19 July, 2007

Anonymous 4 concert

The vocal quartet Anonymous 4 performed last night at the Eastern Music Festival here in Greensboro and it was an unqualified delight. The only fault I could find with the entire performance was that the house (Guilford College's Dana auditorium) wasn't sold out.

Well, perhaps that's not the only fault. The group is best known for their interpretations of Mediaeval and Renaissance music, but their last two CD's (American Angels & Gloryland) have been performances of early American hymnody and "gospel" songs and it was from this repertoire that last night's concert program was drawn. Concert attendees who bought tickets expecting to hear the music for which the group is best known were perhaps disappointed at the choices (although the source of the program was listed on the EMF website); indeed, I did notice that several people left at the intermission.

No matter. The concert was, as I said, simply delightful. Although they generally perform a cappella, the group was accompanied last night by guitarist Scott Nygaard and mandolinist/violinist Darol Anger (the instrumentalists were also featured in a couple of pieces without the singers, to great effect). With or without their accompanists, for they did occasionally sing unaccompanied, Anonymous 4 were their usual fabulous selves. The blend of these singers simply must be heard to be believed. At times, it's almost possible to imagine that one is listening to a single voice. It's not that their pitch is perfect (indeed, there were a scant couple of off-tune moments), but that they match timbre and color so beautifully.

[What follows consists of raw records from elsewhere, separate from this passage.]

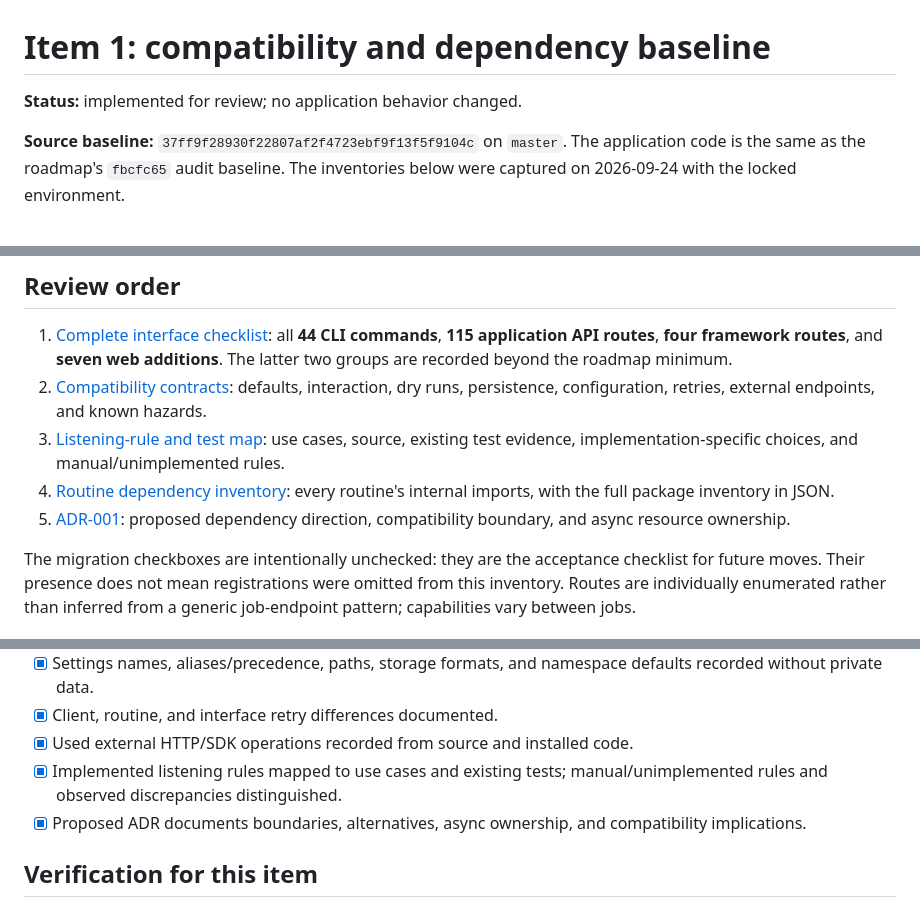
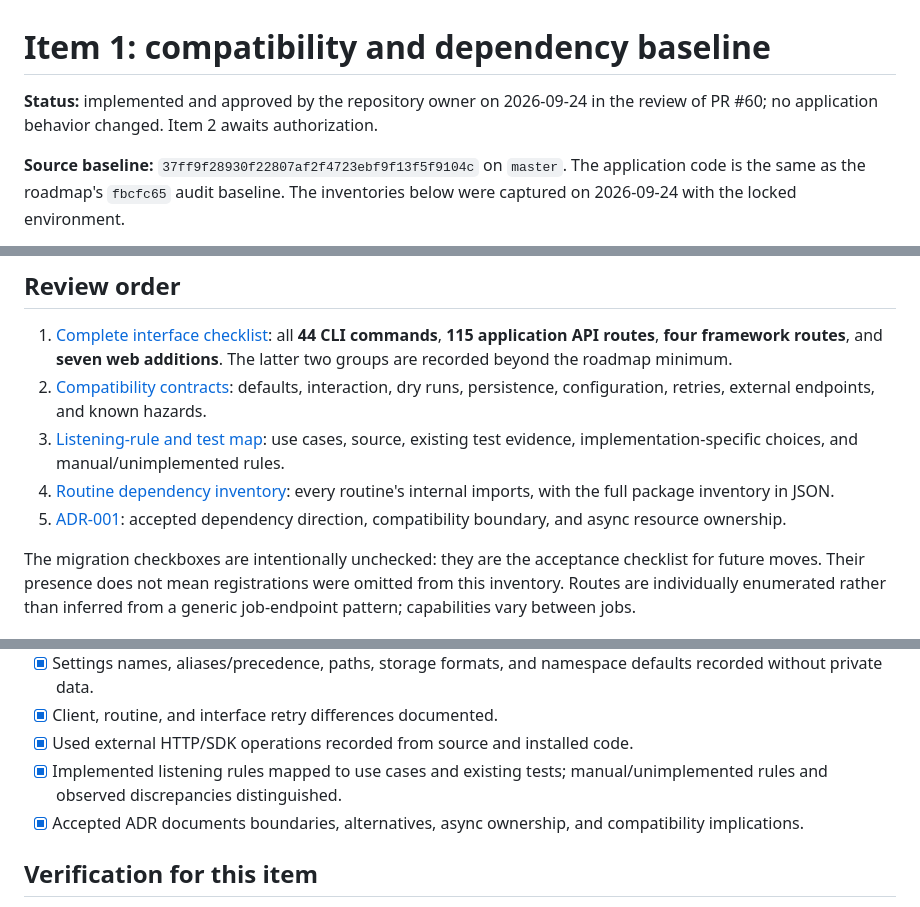
Before and after one commit to cyborg-nomade/spotify-manager, a Markdown page: docs/refactor/README.md, 3 parts joined by grey strips. Drawn GitHub-style.

Commit message:
docs: record item 1 and architecture approval

```diff
--- a/docs/refactor/README.md
+++ b/docs/refactor/README.md
@@ -1,6 +1,7 @@
 # Item 1: compatibility and dependency baseline
 
-**Status:** implemented for review; no application behavior changed.
+**Status:** implemented and approved by the repository owner on 2026-09-24 in
+the review of PR #60; no application behavior changed. Item 2 awaits authorization.
 
 **Source baseline:** `37ff9f28930f22807af2f4723ebf9f13f5f9104c` on `master`.
 The application code is the same as the roadmap's `fbcfc65` audit baseline.
@@ -21,7 +22,7 @@ complete behavioral coverage; expanded characterization tests belong to item 2.
    evidence, implementation-specific choices, and manual/unimplemented rules.
 4. [Routine dependency inventory](baseline/routine-dependencies.md): every routine's
    internal imports, with the full package inventory in JSON.
-5. [ADR-001](../adr/001-refactor-boundaries-and-async-lifetimes.md): proposed
+5. [ADR-001](../adr/001-refactor-boundaries-and-async-lifetimes.md): accepted
    dependency direction, compatibility boundary, and async resource ownership.
 
 The migration checkboxes are intentionally unchecked: they are the acceptance
@@ -89,7 +90,7 @@ are no timestamp/job-ID substitutions because no jobs are executed.
 - [x] Used external HTTP/SDK operations recorded from source and installed code.
 - [x] Implemented listening rules mapped to use cases and existing tests;
   manual/unimplemented rules and observed discrepancies distinguished.
-- [x] Proposed ADR documents boundaries, alternatives, async ownership, and
+- [x] Accepted ADR documents boundaries, alternatives, async ownership, and
   compatibility implications.
 
 ## Verification for this item
```
Also changed, not shown: docs/REFACTOR_ROADMAP.md (+4 -3 lines), docs/adr/001-refactor-boundaries-and-async-lifetimes.md (+2 -1 lines).
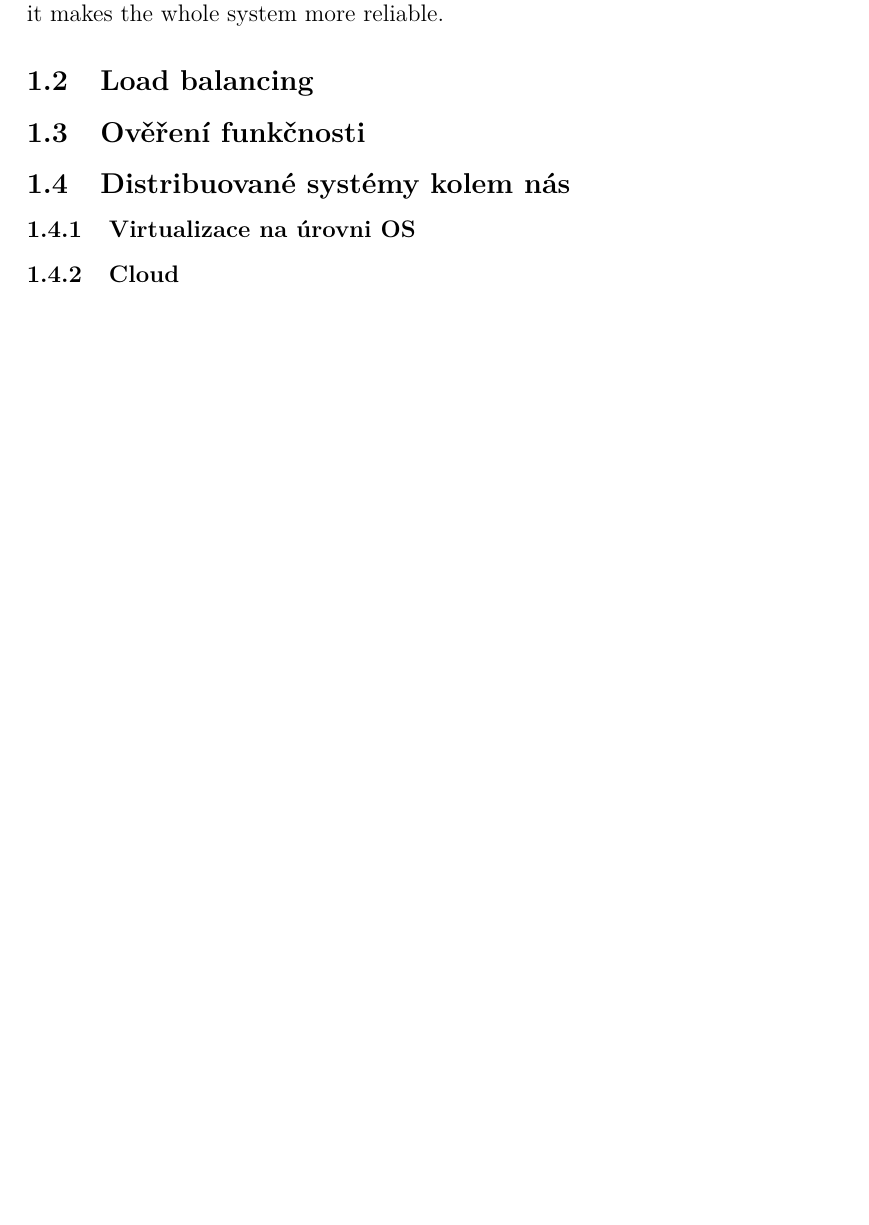
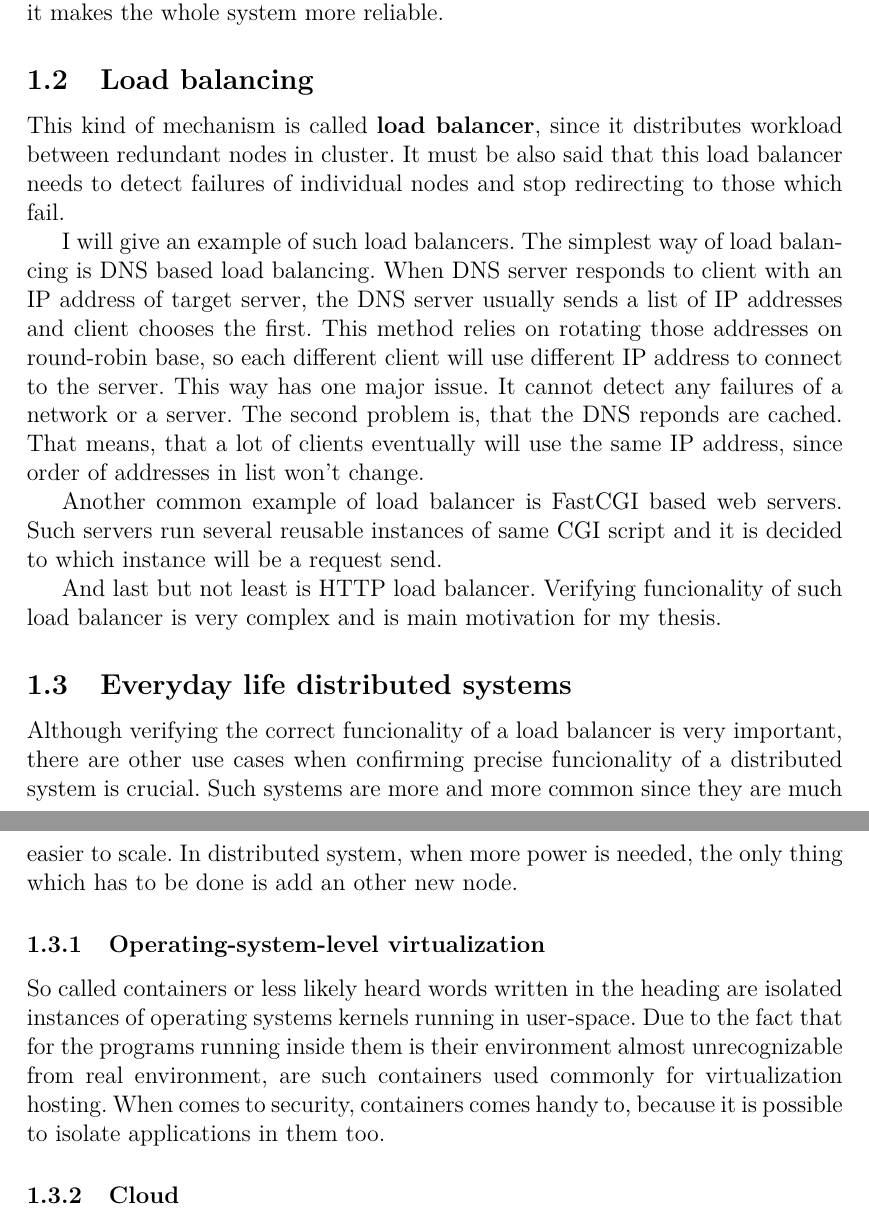
Before and after one commit to honza-kasik/diploma-thesis, a LaTeX thesis (thesis.tex): part of page 9 of 10 before the commit and two parts of pages 9 and 10 of 11 after it, the two joined at a grey line, cut so that both start at the same text, the shorter picture padded with empty space. Compiled offline with pdfLaTeX.

Commit message:
Another iteration

```diff
--- a/thesis.tex
+++ b/thesis.tex
@@ -77,15 +77,25 @@ Availability & MMTR/year  & MTTR/month & MTTR/week & MTTR/day  \\ \hline
 \label{table:mttr}
 \end{table}
 
+\subsection{Load balancing}
 
-%TODO material z prezentace CSCI
-\subsection{Load balancing}
-%TODO material z prezentace CSCI
-\subsection{Ověření funkčnosti}
+This kind of mechanism is called {\bf load balancer}, since it distributes workload between redundant nodes in cluster. It must be also said that this load balancer needs to detect failures of individual nodes and stop redirecting to those which fail.
 
-\subsection{Distribuované systémy kolem nás}
+%TODO picture here (load balancer proxy, workers, client)
 
-\subsubsection{Virtualizace na úrovni OS}
+I will give an example of such load balancers. The simplest way of load balancing is DNS based load balancing. When DNS server responds to client with an IP address of target server, the DNS server usually sends a list of IP addresses and client chooses the first. This method relies on rotating those addresses on round-robin base, so each different client will use different IP address to connect to the server. This way has one major issue. It cannot detect any failures of a network or a server. The second problem is, that the DNS reponds are cached. That means, that a lot of clients eventually will use the same IP address, since order of addresses in list won't change. %TODO literature - Practical Load Balancing
+
+Another common example of load balancer is FastCGI based web servers. Such servers run several reusable instances of same CGI script and it is decided to which instance will be a request send.
+
+And last but not least is HTTP load balancer. Verifying funcionality of such load balancer is very complex and is main motivation for my thesis. %TODO more about HTTP load balancer, mod_cluster mentioning?
+
+\subsection{Everyday life distributed systems}
+
+Although verifying the correct funcionality of a load balancer is very important, there are other use cases when confirming precise funcionality of a distributed system is crucial. Such systems are more and more common since they are much easier to scale. In distributed system, when more power is needed, the only thing which has to be done is add an other new node. %TODO more general talk about distributed systems
+
+\subsubsection{Operating-system-level virtualization}
+
+So called containers or less likely heard words written in the heading are isolated instances of operating systems kernels running in user-space. Due to the fact that for the programs running inside them is their environment almost unrecognizable from real environment, are such containers used commonly for virtualization hosting. When comes to security, containers comes handy to, because it is possible to isolate applications in them too.
 
 \subsubsection{Cloud}
 
```
Also changed, not shown: thesis.pdf.
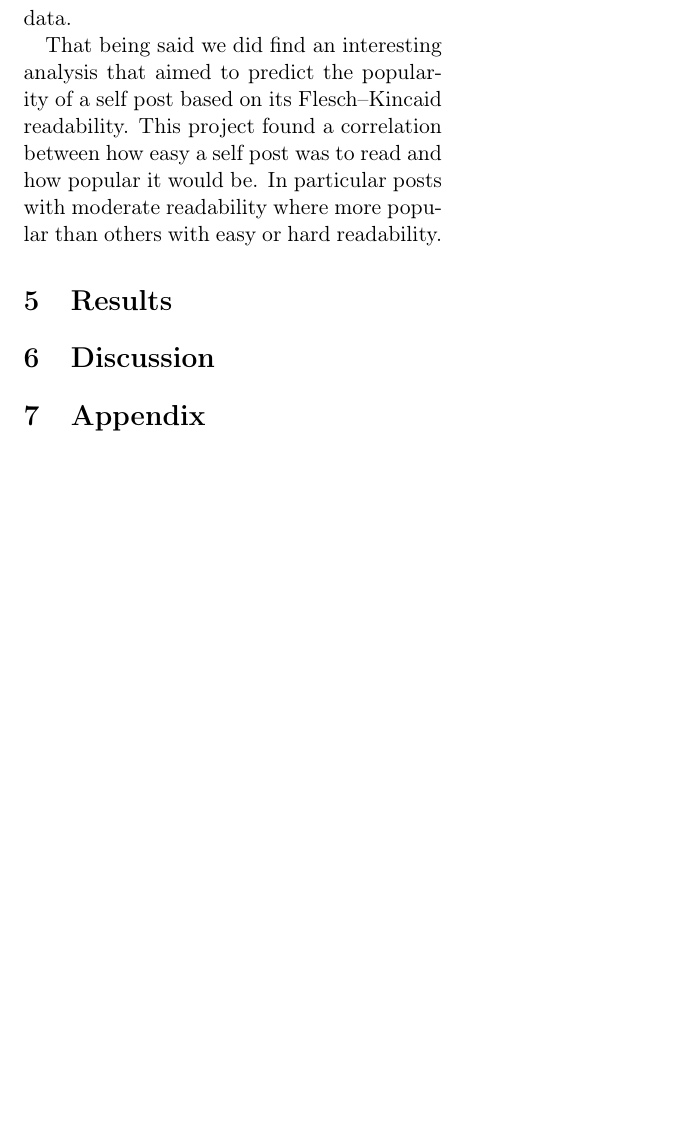
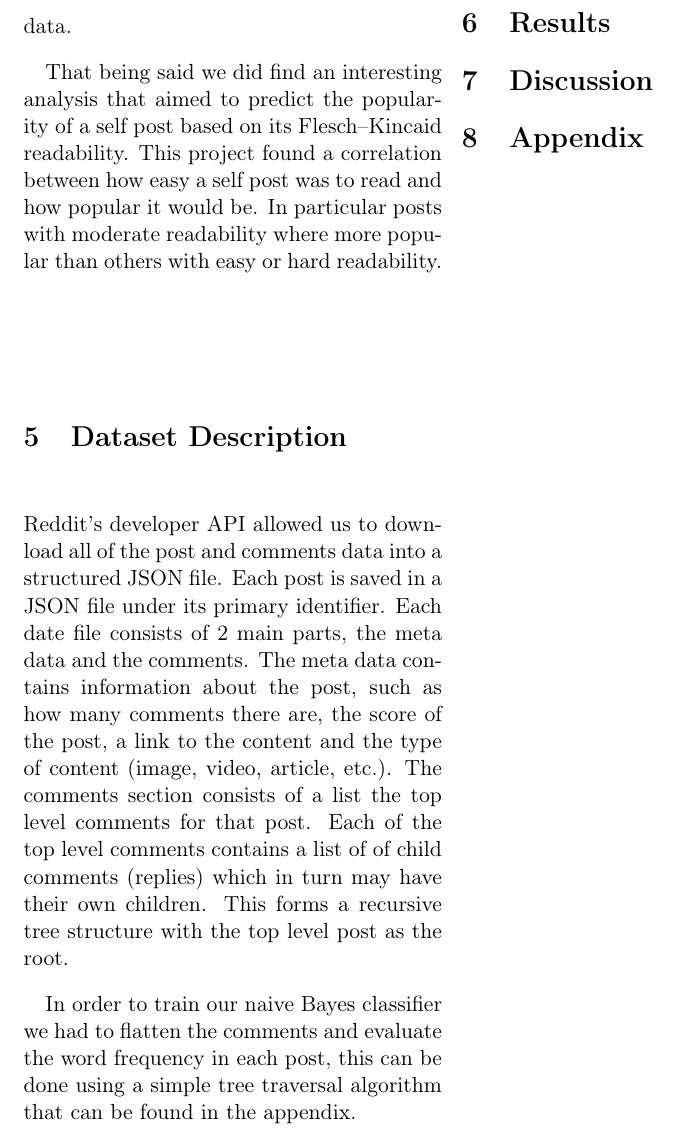
Before and after one commit to xldenis/proj1, a LaTeX document (report.tex): part of page 2 of 2, cut so that both start at the same text, the shorter picture padded with empty space. Compiled offline with pdfLaTeX.

Commit message:
Dataset Description.

```diff
--- a/report.tex
+++ b/report.tex
@@ -35,6 +35,12 @@ Due to the lack of studies related to Reddit there are few related datasets or p
 
 That being said we did find an interesting analysis that aimed to predict the popularity of a self post based on its Flesch–Kincaid readability. This project found a correlation between how easy a self post was to read and how popular it would be. In particular posts with moderate readability where more popular than others with easy or hard readability.
 
+\section{Dataset Description}
+
+Reddit's developer API allowed us to download all of the post and comments data into a structured JSON file. Each post is saved in a JSON file under its primary identifier. Each date file consists of 2 main parts, the meta data and the comments. The meta data contains information about the post, such as how many comments there are, the score of the post, a link to the content and the type of content (image, video, article, etc.). The comments section consists of a list the top level comments for that post. Each of the top level comments contains a list of of child comments (replies) which in turn may have their own children. This forms a recursive tree structure with the top level post as the root.
+
+In order to train our naive Bayes classifier we had to flatten the comments and evaluate the word frequency in each post, this can be done using a simple tree traversal algorithm that can be found in the appendix.
+
 \section{Results}
 
 \section{Discussion}
```
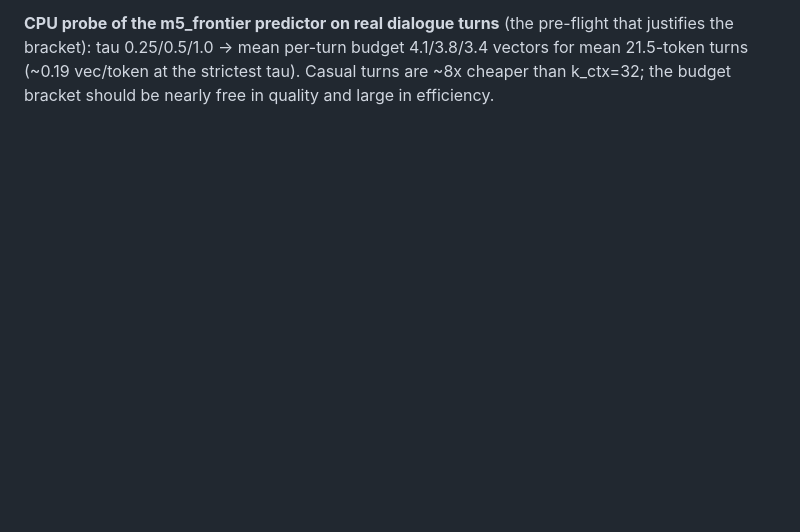
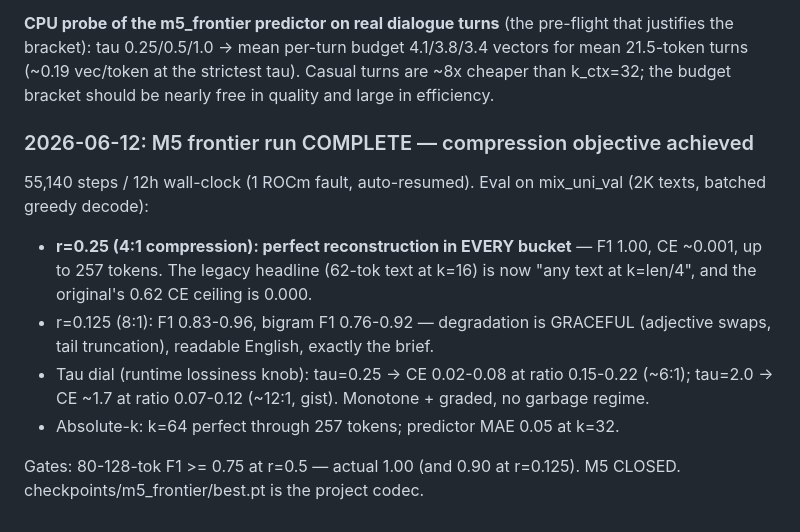
Before and after one commit to nochinator/thought-vectors, a Markdown page: RESEARCH_LOG.md, the part around the change. Drawn GitHub-style; blank space fills up the shorter version.

Commit message:
M5 frontier complete: 4:1 byte-perfect, 8:1 readable, graded tau dial
Co-Authored-By: Claude Fable 5 <noreply@anthropic.com>

```diff
--- a/RESEARCH_LOG.md
+++ b/RESEARCH_LOG.md
@@ -339,3 +339,23 @@ pre-flight that justifies the bracket): tau 0.25/0.5/1.0 -> mean per-turn
 budget 4.1/3.8/3.4 vectors for mean 21.5-token turns (~0.19 vec/token at
 the strictest tau). Casual turns are ~8x cheaper than k_ctx=32; the budget
 bracket should be nearly free in quality and large in efficiency.
+
+### 2026-06-12: M5 frontier run COMPLETE — compression objective achieved
+
+55,140 steps / 12h wall-clock (1 ROCm fault, auto-resumed). Eval on
+mix_uni_val (2K texts, batched greedy decode):
+
+- **r=0.25 (4:1 compression): perfect reconstruction in EVERY bucket** —
+  F1 1.00, CE ~0.001, up to 257 tokens. The legacy headline (62-tok text at
+  k=16) is now "any text at k=len/4", and the original's 0.62 CE ceiling is
+  0.000.
+- r=0.125 (8:1): F1 0.83-0.96, bigram F1 0.76-0.92 — degradation is
+  GRACEFUL (adjective swaps, tail truncation), readable English, exactly
+  the brief.
+- Tau dial (runtime lossiness knob): tau=0.25 -> CE 0.02-0.08 at ratio
+  0.15-0.22 (~6:1); tau=2.0 -> CE ~1.7 at ratio 0.07-0.12 (~12:1, gist).
+  Monotone + graded, no garbage regime.
+- Absolute-k: k=64 perfect through 257 tokens; predictor MAE 0.05 at k=32.
+
+Gates: 80-128-tok F1 >= 0.75 at r=0.5 — actual 1.00 (and 0.90 at r=0.125).
+M5 CLOSED. checkpoints/m5_frontier/best.pt is the project codec.
```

I wish I could give a blow-by-blow, so entrancing was the sound, but unfortunately there was no printed program or announcement of most of the pieces. However, all of the concert seems to have been drawn from the music presented in their last two CDs. They sang in duets, trios, and the full quartet as well as having a couple of pieces presented by solo voices and although their genesis as an ensemble may have been early music, it is clear that these women can sing just about anything and make it sound good, so great is their talent and control of their instruments. I was especially pleased to hear that they take as much care to present this music in its accustomed idiom (complete with the requisite focussed somewhat nasal timbre as well as the vocal "catches" one hears in folk and gospel singing) as they do when singing the expected ornaments and vocal "tricks" of early music. And they make it sound so easy, so fluid, so natural. A real treat and although I can't say I wouldn't have preferred a program of early music, I'm truly happy to have had the pleasure of hearing them live, regardless of the repertoire.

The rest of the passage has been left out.